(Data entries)
★ ★ ★

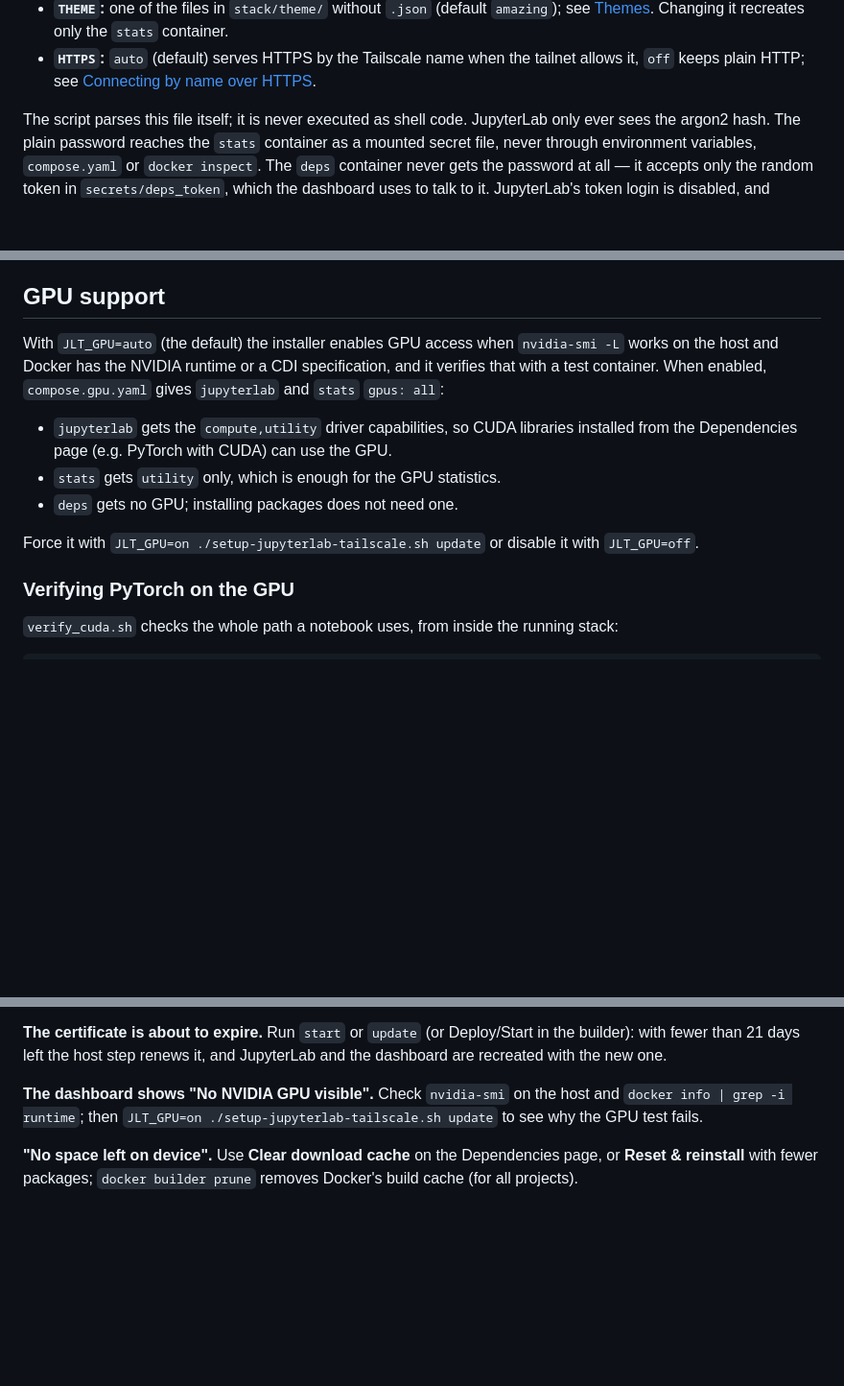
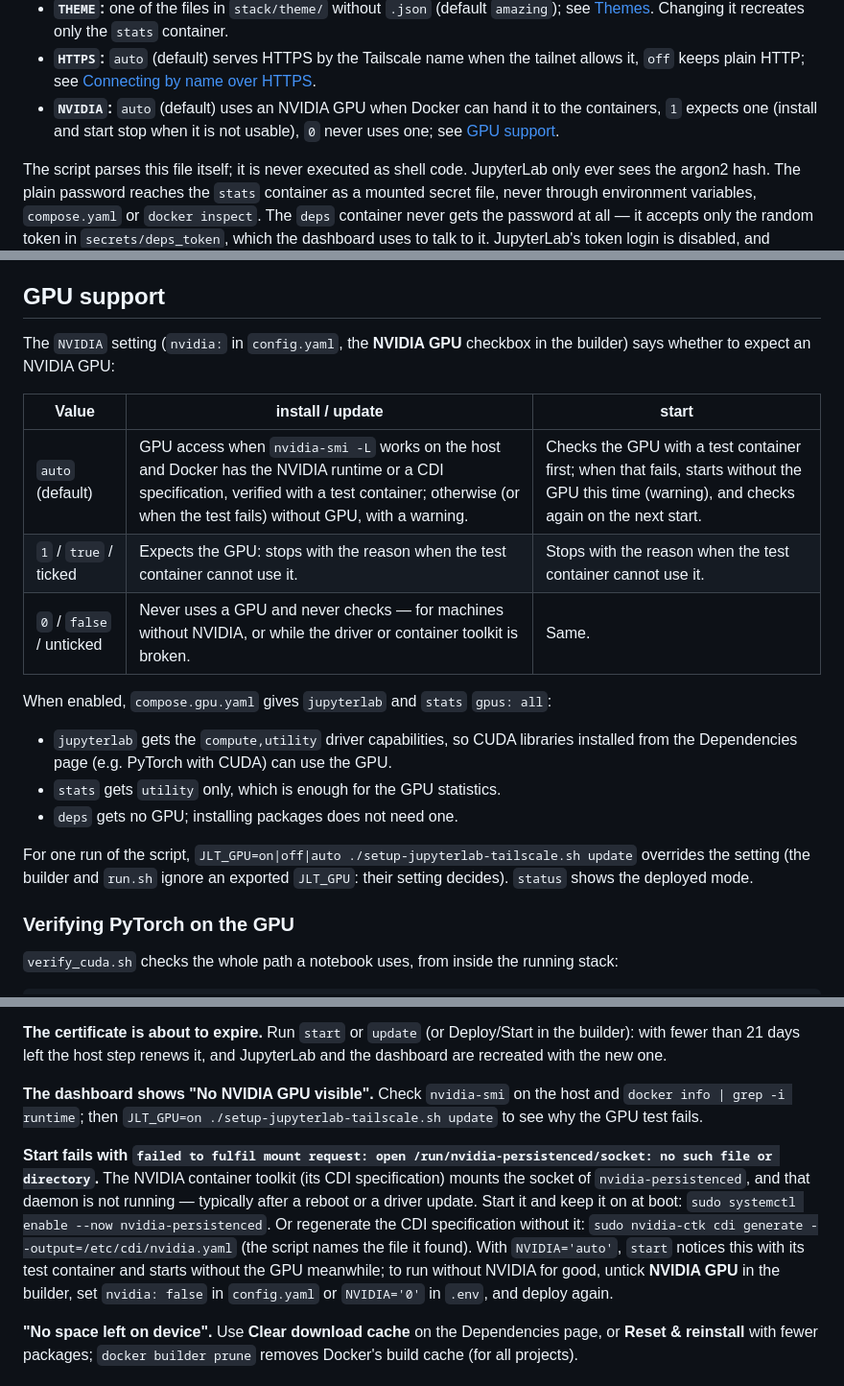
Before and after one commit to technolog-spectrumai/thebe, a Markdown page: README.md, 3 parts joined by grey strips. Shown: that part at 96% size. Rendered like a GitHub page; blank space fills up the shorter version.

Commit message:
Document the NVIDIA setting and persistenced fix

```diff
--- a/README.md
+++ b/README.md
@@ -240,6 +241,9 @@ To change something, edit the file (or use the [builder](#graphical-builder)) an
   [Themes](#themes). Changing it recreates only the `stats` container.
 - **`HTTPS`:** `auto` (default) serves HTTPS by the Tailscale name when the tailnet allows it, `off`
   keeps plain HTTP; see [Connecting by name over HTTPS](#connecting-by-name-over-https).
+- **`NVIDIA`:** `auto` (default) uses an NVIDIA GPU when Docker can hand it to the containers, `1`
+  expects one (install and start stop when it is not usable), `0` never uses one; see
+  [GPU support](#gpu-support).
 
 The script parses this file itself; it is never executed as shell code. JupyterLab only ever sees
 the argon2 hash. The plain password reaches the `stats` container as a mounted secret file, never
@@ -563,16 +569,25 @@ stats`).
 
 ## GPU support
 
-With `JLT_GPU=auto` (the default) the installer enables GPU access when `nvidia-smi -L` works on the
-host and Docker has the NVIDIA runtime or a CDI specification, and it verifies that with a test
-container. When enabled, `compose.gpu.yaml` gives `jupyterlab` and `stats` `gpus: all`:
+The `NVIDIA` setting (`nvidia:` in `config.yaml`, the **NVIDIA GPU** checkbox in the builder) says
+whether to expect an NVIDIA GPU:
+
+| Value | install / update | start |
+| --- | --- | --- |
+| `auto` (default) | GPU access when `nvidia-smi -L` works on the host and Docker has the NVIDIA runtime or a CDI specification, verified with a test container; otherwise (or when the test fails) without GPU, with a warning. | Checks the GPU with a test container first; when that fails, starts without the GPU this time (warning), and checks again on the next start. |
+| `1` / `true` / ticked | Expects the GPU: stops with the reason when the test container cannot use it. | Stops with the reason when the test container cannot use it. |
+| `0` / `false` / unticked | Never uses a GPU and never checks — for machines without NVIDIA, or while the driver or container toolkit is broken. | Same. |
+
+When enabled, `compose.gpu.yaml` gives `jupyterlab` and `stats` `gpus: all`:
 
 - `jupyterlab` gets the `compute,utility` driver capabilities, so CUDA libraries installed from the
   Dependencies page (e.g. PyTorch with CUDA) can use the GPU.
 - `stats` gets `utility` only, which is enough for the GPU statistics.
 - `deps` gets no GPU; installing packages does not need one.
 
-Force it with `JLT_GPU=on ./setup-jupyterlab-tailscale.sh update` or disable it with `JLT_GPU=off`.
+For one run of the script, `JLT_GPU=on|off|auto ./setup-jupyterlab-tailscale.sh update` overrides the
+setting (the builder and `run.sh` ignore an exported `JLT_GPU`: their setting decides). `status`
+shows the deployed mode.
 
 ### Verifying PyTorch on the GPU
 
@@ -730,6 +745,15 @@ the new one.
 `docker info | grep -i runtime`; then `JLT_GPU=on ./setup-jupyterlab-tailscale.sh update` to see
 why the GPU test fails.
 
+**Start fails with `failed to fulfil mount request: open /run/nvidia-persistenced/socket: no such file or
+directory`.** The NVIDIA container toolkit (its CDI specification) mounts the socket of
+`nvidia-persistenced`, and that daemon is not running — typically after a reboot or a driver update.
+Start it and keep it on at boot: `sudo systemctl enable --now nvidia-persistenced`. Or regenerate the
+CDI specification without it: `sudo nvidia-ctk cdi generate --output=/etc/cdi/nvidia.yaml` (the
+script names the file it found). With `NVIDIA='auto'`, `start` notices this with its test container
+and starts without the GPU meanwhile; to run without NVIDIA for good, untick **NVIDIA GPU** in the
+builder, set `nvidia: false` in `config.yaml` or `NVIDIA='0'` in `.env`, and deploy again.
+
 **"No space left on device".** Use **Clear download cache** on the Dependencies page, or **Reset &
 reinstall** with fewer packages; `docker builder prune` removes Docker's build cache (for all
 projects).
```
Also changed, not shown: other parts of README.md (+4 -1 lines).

★ ★ ★

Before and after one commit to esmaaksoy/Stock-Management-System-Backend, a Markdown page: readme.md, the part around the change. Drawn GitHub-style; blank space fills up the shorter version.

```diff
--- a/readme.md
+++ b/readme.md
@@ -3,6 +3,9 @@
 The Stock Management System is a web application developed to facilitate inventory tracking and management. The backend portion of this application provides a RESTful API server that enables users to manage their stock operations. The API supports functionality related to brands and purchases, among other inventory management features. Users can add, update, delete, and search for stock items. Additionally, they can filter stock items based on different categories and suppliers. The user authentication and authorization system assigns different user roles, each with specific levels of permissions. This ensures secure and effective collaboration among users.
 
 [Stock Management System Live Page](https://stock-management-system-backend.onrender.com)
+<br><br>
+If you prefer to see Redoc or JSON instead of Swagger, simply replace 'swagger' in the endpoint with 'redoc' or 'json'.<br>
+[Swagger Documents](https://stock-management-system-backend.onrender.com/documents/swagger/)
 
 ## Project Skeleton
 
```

★ ★ ★

Please find the lines in the data that contain the word "gpus" and copy them.

* **Answer section**:
-container. When enabled, `compose.gpu.yaml` gives `jupyterlab` and `stats` `gpus: all`:
+When enabled, `compose.gpu.yaml` gives `jupyterlab` and `stats` `gpus: all`:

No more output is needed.